- [Activity]:
Any picture in the listing is left out of the copy; all else is duplicated exactly.

- [Records provided]:
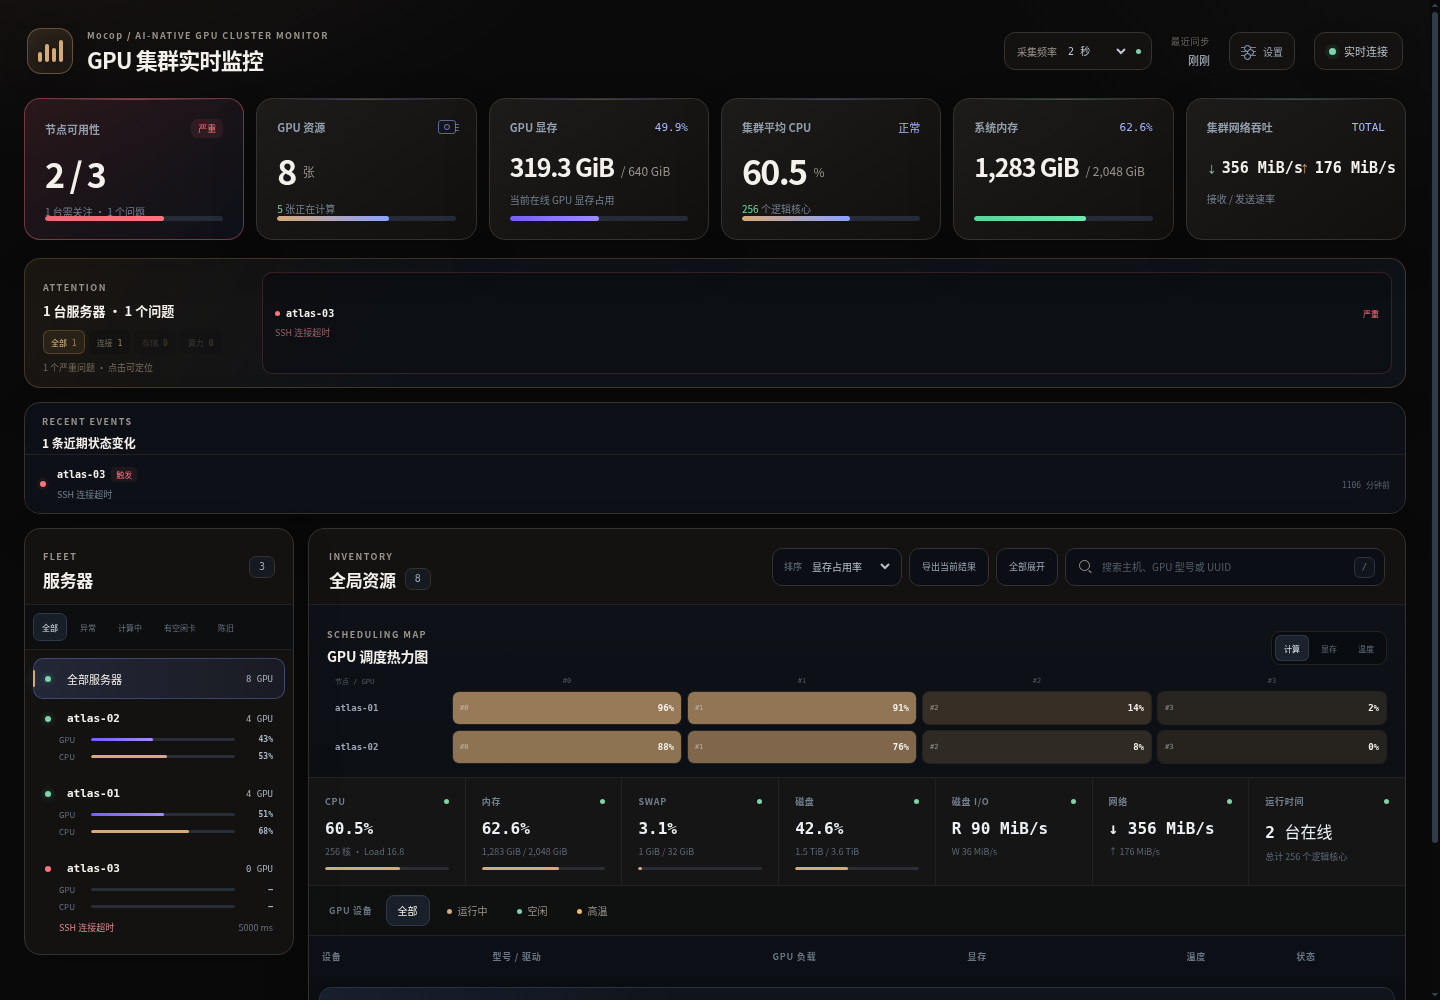
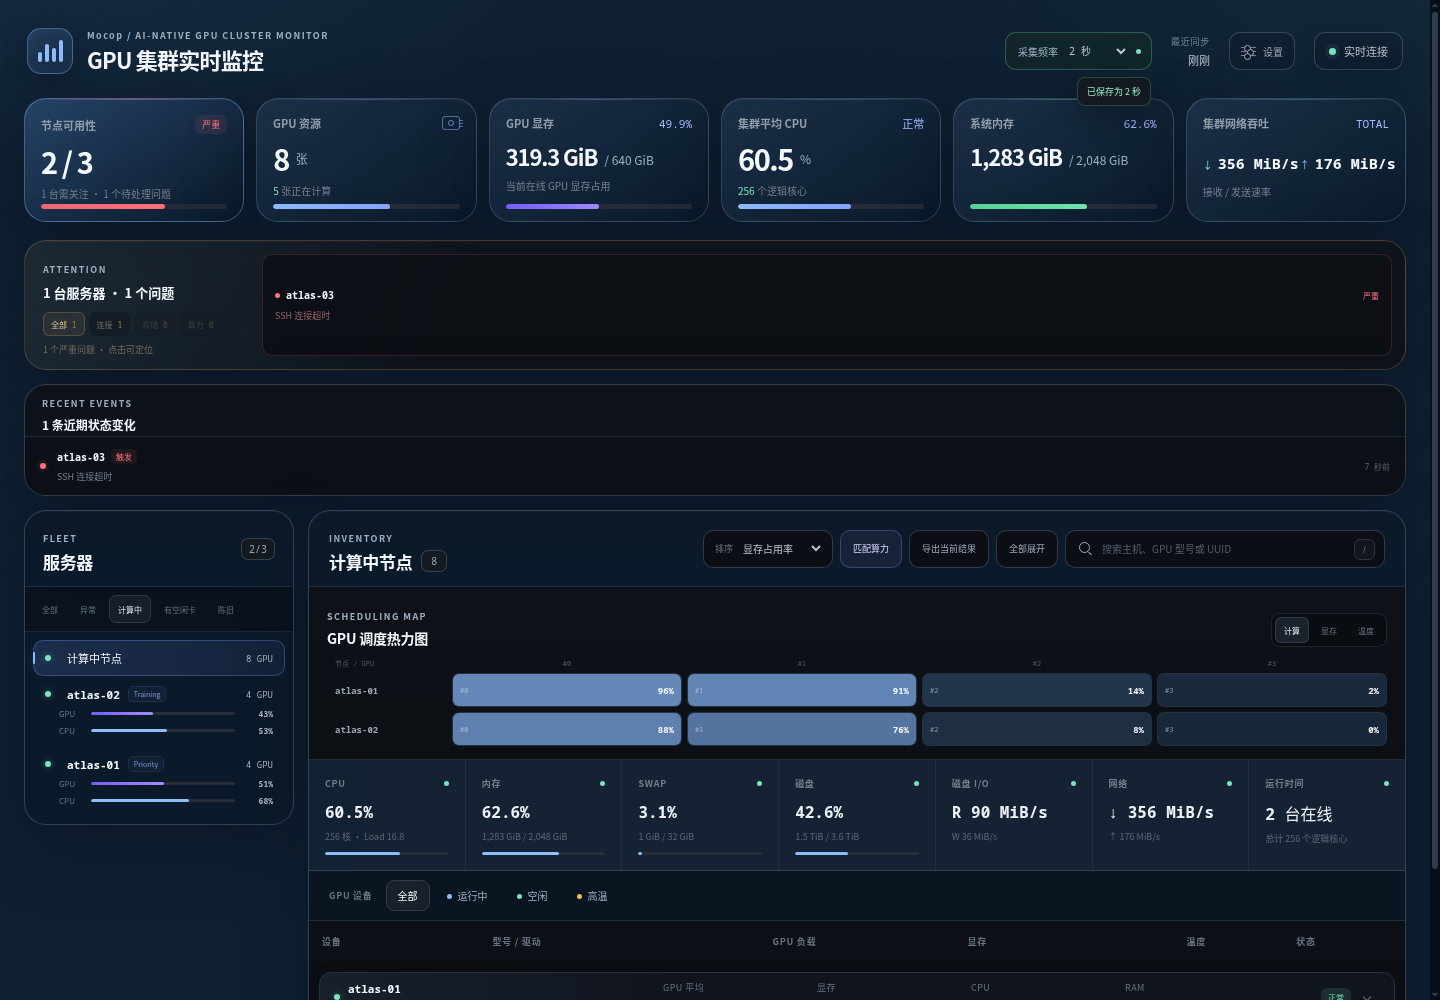
[docs/readme/document]: refresh dashboard preview

diff --git a/tests/browser_fixture.py b/tests/browser_fixture.py
@@ -3,6 +3,7 @@ from __future__ import annotations
 import sys
 import threading
 import time
+from datetime import datetime, timezone
 
 from mocop.inventory import InventoryRequestError
 from mocop.models import (
@@ -175,6 +176,7 @@ def system(hostname: str, cpu: float, memory_used: float) -> SystemMetrics:
 
 
 def demo_state() -> StateStore:
+    observed_at = datetime.now(timezone.utc).isoformat().replace("+00:00", "Z")
     state = StateStore(
         5,
         host_groups=(
@@ -195,7 +197,7 @@ def demo_state() -> StateStore:
                 gpu("atlas-01", 2, 14, 38_400, 57),
                 gpu("atlas-01", 3, 2, 2_048, 35),
             ),
-            observed_at="2026-08-09T09:30:00Z",
+            observed_at=observed_at,
             system=system("atlas-01", 68, 712_704),
         )
     )
@@ -210,7 +212,7 @@ def demo_state() -> StateStore:
                 gpu("atlas-02", 2, 8, 12_288, 42),
                 gpu("atlas-02", 3, 0, 1_024, 32),
             ),
-            observed_at="2026-08-09T09:30:00Z",
+            observed_at=observed_at,
             system=system("atlas-02", 53, 601_088),
         )
     )
@@ -220,7 +222,7 @@ def demo_state() -> StateStore:
             status="unreachable",
             latency_ms=5_000,
             message="SSH connection timed out",
-            observed_at="2026-08-09T09:30:00Z",
+            observed_at=observed_at,
         )
     )
     state.record_poll_cycle(0.42)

- [Response area]:
[docs/readme/document]: refresh dashboard preview

diff --git a/tests/browser_fixture.py b/tests/browser_fixture.py
@@ -3,6 +3,7 @@ from __future__ import annotations
 import sys
 import threading
 import time
+from datetime import datetime, timezone
 
 from mocop.inventory import InventoryRequestError
 from mocop.models import (
@@ -175,6 +176,7 @@ def system(hostname: str, cpu: float, memory_used: float) -> SystemMetrics:
 
 
 def demo_state() -> StateStore:
+    observed_at = datetime.now(timezone.utc).isoformat().replace("+00:00", "Z")
     state = StateStore(
         5,
         host_groups=(
@@ -195,7 +197,7 @@ def demo_state() -> StateStore:
                 gpu("atlas-01", 2, 14, 38_400, 57),
                 gpu("atlas-01", 3, 2, 2_048, 35),
             ),
-            observed_at="2026-08-09T09:30:00Z",
+            observed_at=observed_at,
             system=system("atlas-01", 68, 712_704),
         )
     )
@@ -210,7 +212,7 @@ def demo_state() -> StateStore:
                 gpu("atlas-02", 2, 8, 12_288, 42),
                 gpu("atlas-02", 3, 0, 1_024, 32),
             ),
-            observed_at="2026-08-09T09:30:00Z",
+            observed_at=observed_at,
             system=system("atlas-02", 53, 601_088),
         )
     )
@@ -220,7 +222,7 @@ def demo_state() -> StateStore:
             status="unreachable",
             latency_ms=5_000,
             message="SSH connection timed out",
-            observed_at="2026-08-09T09:30:00Z",
+            observed_at=observed_at,
         )
     )
     state.record_poll_cycle(0.42)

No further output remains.